=== Task requirements ===
Please show each line of the listing where "Spotting" is present.

START Source records

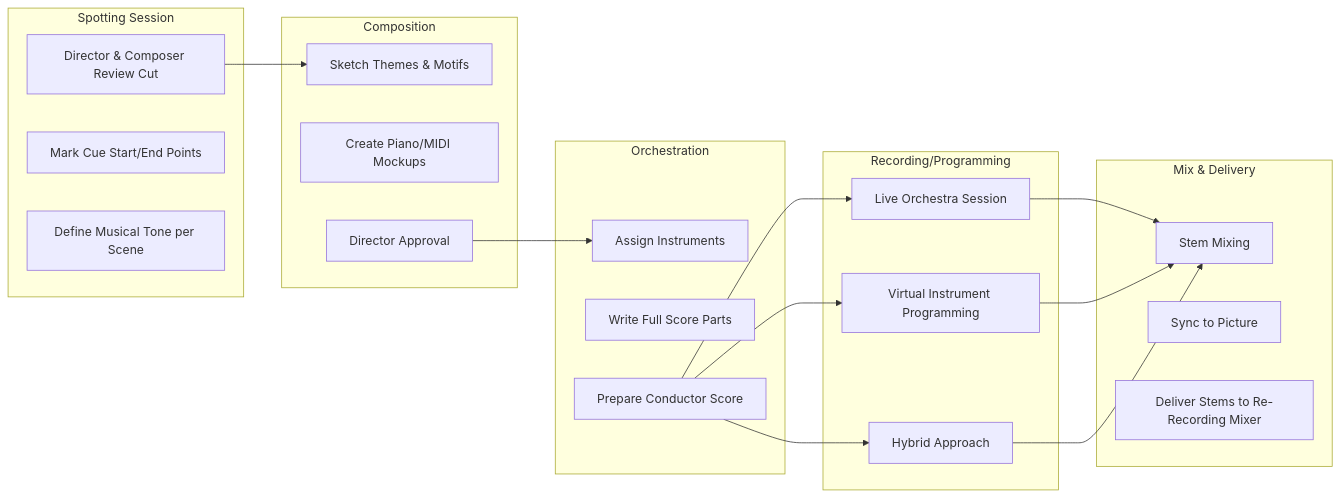
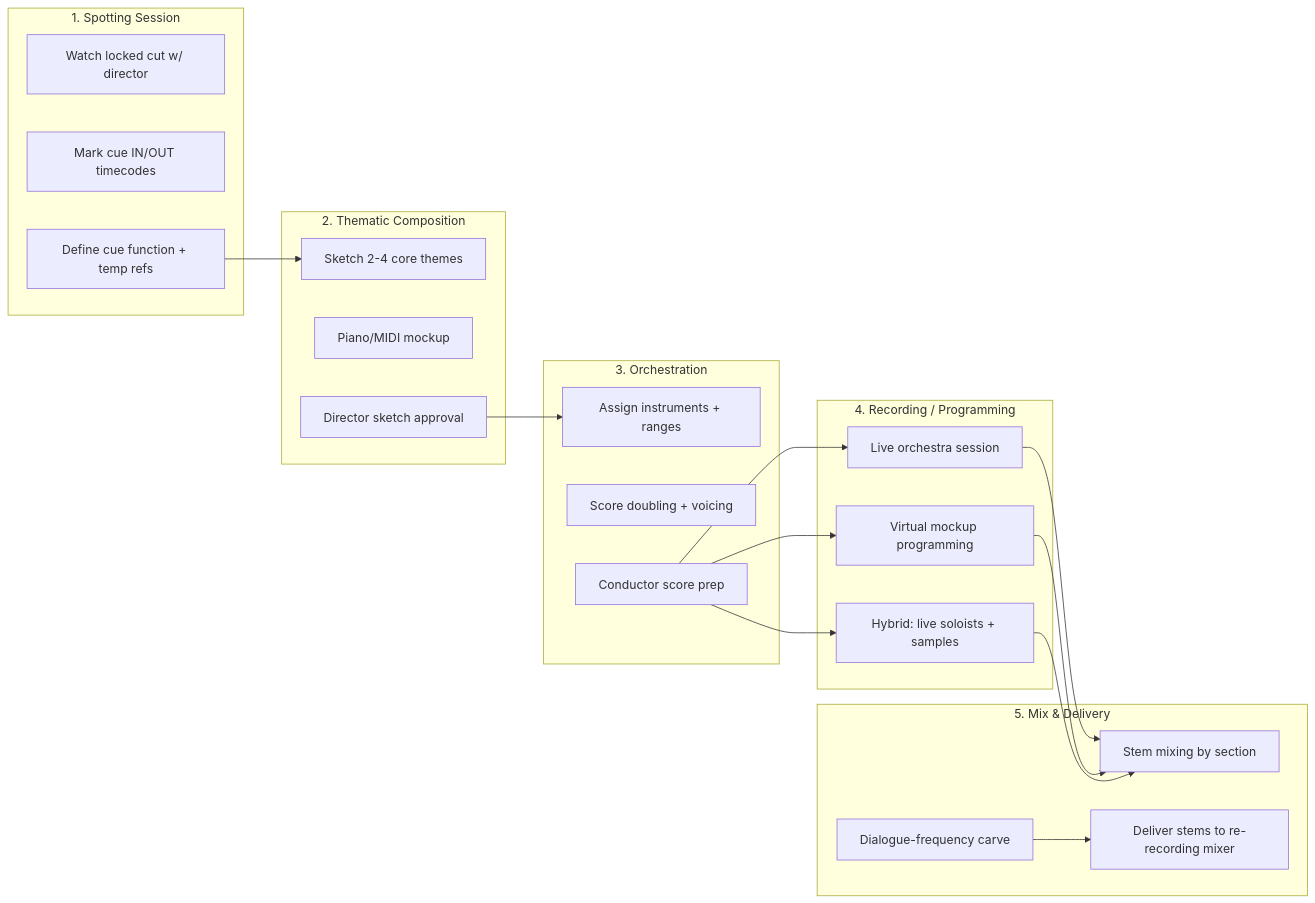
The diagram in topics/arts/composition/film_scoring/lesson_01_film_scoring_basics.md (blebleblee/synapse), drawn with Mermaid before and after one commit. The commit also changed other lines of this file and 4 other files, not shown here.

````diff
--- a/topics/arts/composition/film_scoring/lesson_01_film_scoring_basics.md
+++ b/topics/arts/composition/film_scoring/lesson_01_film_scoring_basics.md
@@ -30,41 +21,42 @@
 ```mermaid
 graph LR
-    subgraph sub_spotting ["Spotting Session"]
-        A["Director & Composer Review Cut"]
-        B["Mark Cue Start/End Points"]
-        C[Define Musical Tone per Scene]
+    subgraph sub_spot ["1. Spotting Session"]
+        A1["Watch locked cut w/ director"]
+        A2["Mark cue IN/OUT timecodes"]
+        A3["Define cue function + temp refs"]
     end
-    
-    subgraph sub_composition ["Composition"]
-        D["Sketch Themes & Motifs"]
-        E["Create Piano/MIDI Mockups"]
-        F[Director Approval]
+
+    subgraph sub_comp ["2. Thematic Composition"]
+        B1["Sketch 2-4 core themes"]
+        B2["Piano/MIDI mockup"]
+        B3["Director sketch approval"]
     end
-    
-    subgraph sub_orchestration ["Orchestration"]
-        G[Assign Instruments]
-        H[Write Full Score Parts]
-        I[Prepare Conductor Score]
+
+    subgraph sub_orch ["3. Orchestration"]
+        C1["Assign instruments + ranges"]
+        C2["Score doubling + voicing"]
+        C3["Conductor score prep"]
     end
-    
-    subgraph sub_recording ["Recording/Programming"]
-        J[Live Orchestra Session]
-        K[Virtual Instrument Programming]
-        L[Hybrid Approach]
+
+    subgraph sub_rec ["4. Recording / Programming"]
+        D1["Live orchestra session"]
+        D2["Virtual mockup programming"]
+        D3["Hybrid: live soloists + samples"]
     end
-    
-    subgraph sub_mix ["Mix & Delivery"]
-        M[Stem Mixing]
-        N[Sync to Picture]
-        O[Deliver Stems to Re-Recording Mixer]
+
+    subgraph sub_mix ["5. Mix & Delivery"]
+        E1["Stem mixing by section"]
+        E2["Dialogue-frequency carve"]
+        E3["Deliver stems to re-recording mixer"]
     end
-    
-    A --> D
-    F --> G
-    I --> J
-    I --> K
-    I --> L
-    J --> M
-    K --> M
-    L --> M
+
+    A3 --> B1
+    B3 --> C1
+    C3 --> D1
+    C3 --> D2
+    C3 --> D3
+    D1 --> E1
+    D2 --> E1
+    D3 --> E1
+    E2 --> E3
 ```
````
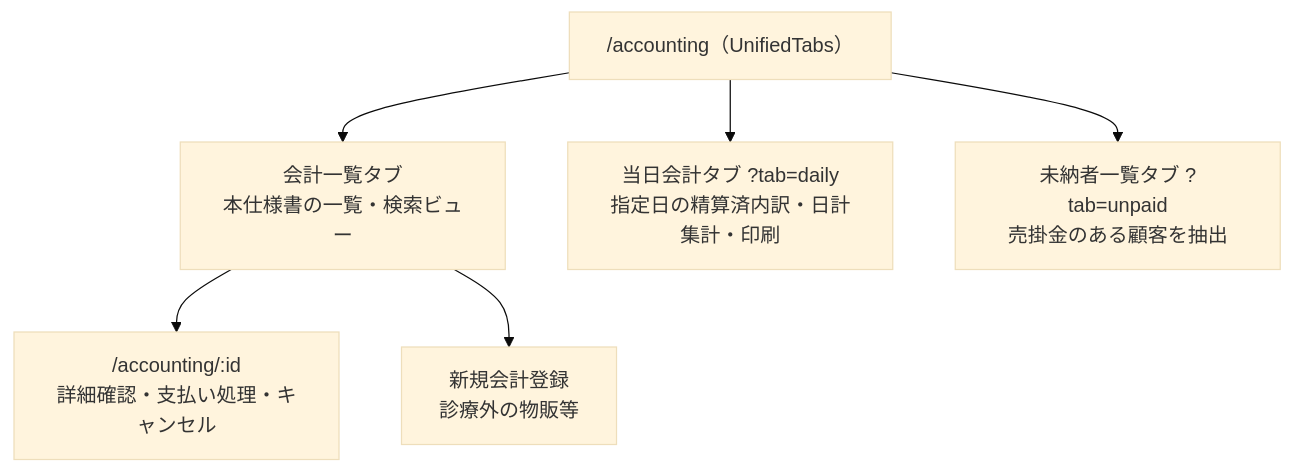
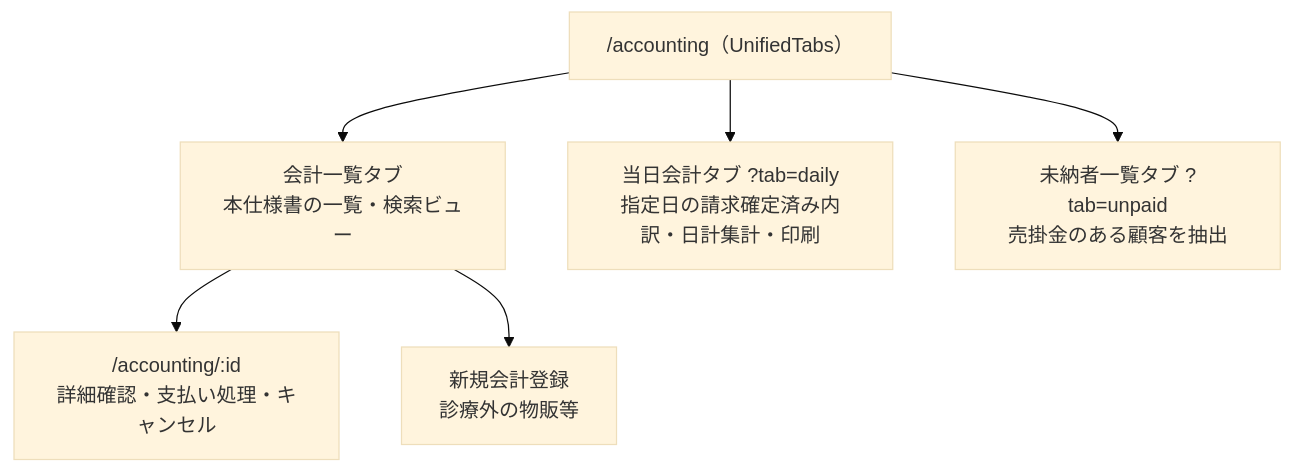
Before and after one commit to MinoruSoga/AnimalEkarte: the diagram in docs/spec/domains/accounting/pages/accounting-list.md, drawn with Mermaid (base theme). The commit also changed other lines of this file and 31 other files, not shown here.

````diff
--- a/docs/spec/domains/accounting/pages/accounting-list.md
+++ b/docs/spec/domains/accounting/pages/accounting-list.md
@@ -85,9 +85,9 @@
 ```mermaid
 flowchart TB
     A["/accounting（UnifiedTabs）"]
     A --> T1["会計一覧タブ<br/>本仕様書の一覧・検索ビュー"]
-    A --> T2["当日会計タブ ?tab=daily<br/>指定日の精算済内訳・日計集計・印刷"]
+    A --> T2["当日会計タブ ?tab=daily<br/>指定日の請求確定済み内訳・日計集計・印刷"]
     A --> T3["未納者一覧タブ ?tab=unpaid<br/>売掛金のある顧客を抽出"]
     T1 --> D["/accounting/:id<br/>詳細確認・支払い処理・キャンセル"]
     T1 --> N["新規会計登録<br/>診療外の物販等"]
 ```
````
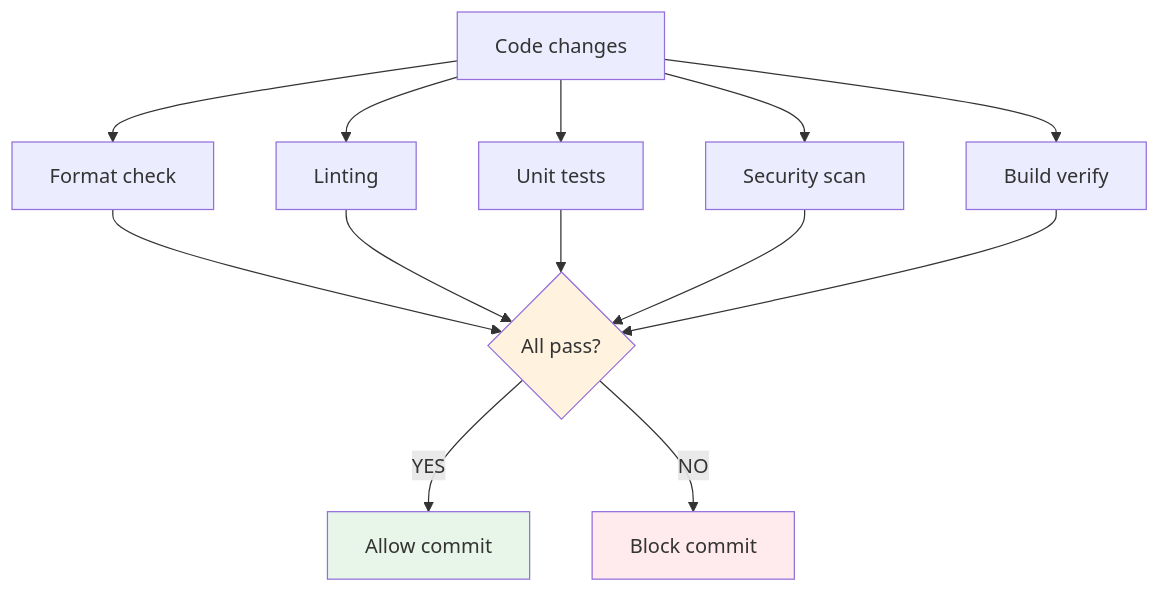
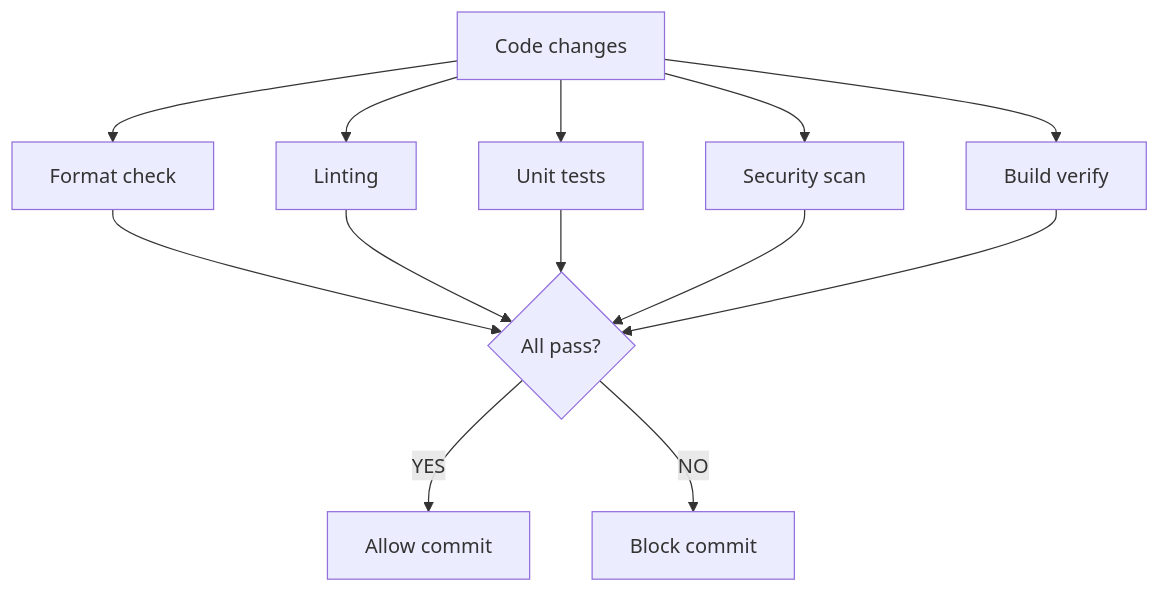
The first of 5 diagrams in docs/explanation/continuous-delivery/cd-model/cd-model-stages-1-6.md (ready-to-release/eac), drawn with Mermaid before and after one commit. The commit also changed other lines of this file and 28 other files, not shown here.

````diff
--- a/docs/explanation/continuous-delivery/cd-model/cd-model-stages-1-6.md
+++ b/docs/explanation/continuous-delivery/cd-model/cd-model-stages-1-6.md
@@ -66,21 +66,18 @@
 ```mermaid
 flowchart TD
     Code[Code changes] --> Format[Format check]
     Code --> Lint[Linting]
     Code --> Unit[Unit tests]
     Code --> Sec[Security scan]
     Code --> Build[Build verify]
 
     Format --> Gate{All pass?}
     Lint --> Gate
     Unit --> Gate
     Sec --> Gate
     Build --> Gate
 
     Gate -->|YES| Commit[Allow commit]
     Gate -->|NO| Block[Block commit]
 
-    style Gate fill:#fff3e0
-    style Commit fill:#e8f5e9
-    style Block fill:#ffebee
 ```
````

END Source records

=== Exercise solution ===
-    subgraph sub_spotting ["Spotting Session"]
+    subgraph sub_spot ["1. Spotting Session"]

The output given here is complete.